● **Your goal**:
Look for the word "README" in the data below, and copy every line that holds it.

[Records from a dataset]
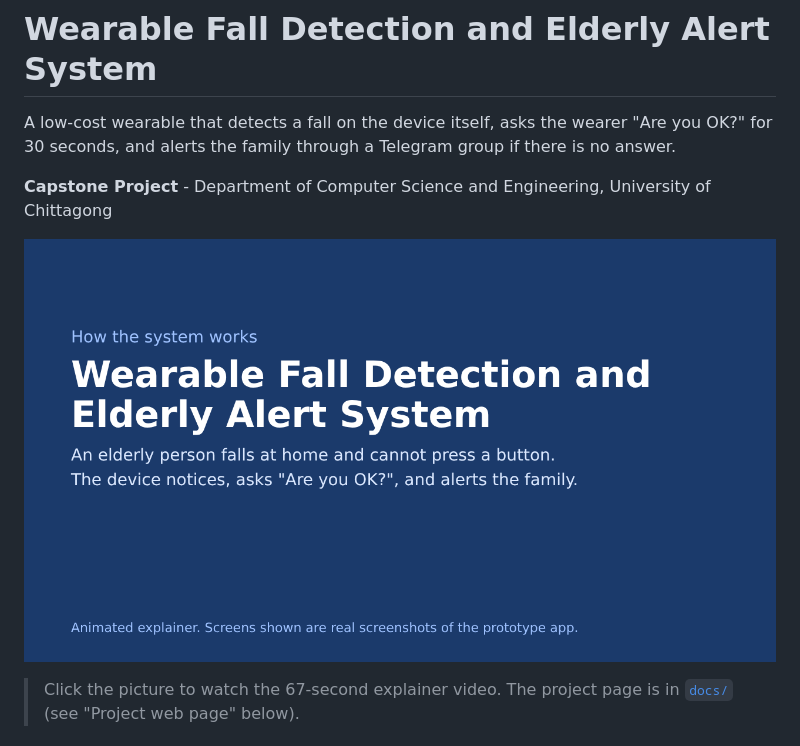
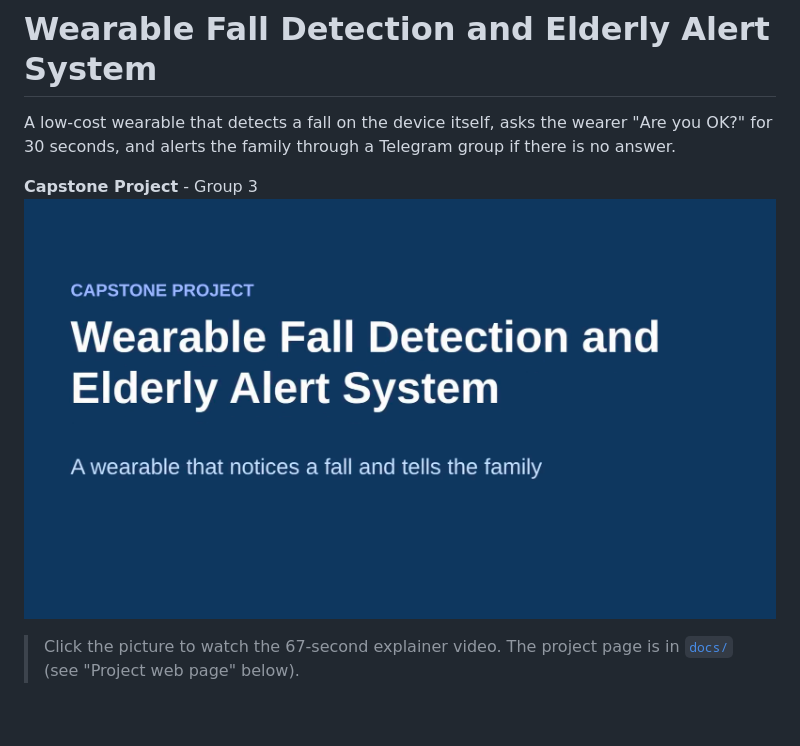
Before and after one commit to capstonefalldetection-collab/Wearable-Fall-Detection-Elderly-Alert-System, a Markdown page: README.md, the part around the change. Rendered like a GitHub page; pictures changed too: docs/assets/thumb_title.png; blank space fills up the shorter version.

Commit message:
Updated thumb title

```diff
--- a/README.md
+++ b/README.md
@@ -2,8 +2,7 @@
 
 A low-cost wearable that detects a fall on the device itself, asks the wearer "Are you OK?" for 30 seconds, and alerts the family through a Telegram group if there is no answer.
 
-**Capstone Project** - Department of Computer Science and Engineering, University of Chittagong
-
+**Capstone Project** - Group 3
 [![Watch how the system works](docs/assets/thumb_title.png)](docs/assets/how_it_works.mp4)
 
 > Click the picture to watch the 67-second explainer video. The project page is in [`docs/`](docs/index.html) (see "Project web page" below).
```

● **Response area**:
Before and after one commit to capstonefalldetection-collab/Wearable-Fall-Detection-Elderly-Alert-System, a Markdown page: README.md, the part around the change. Rendered like a GitHub page; pictures changed too: docs/assets/thumb_title.png; blank space fills up the shorter version.
--- a/README.md
+++ b/README.md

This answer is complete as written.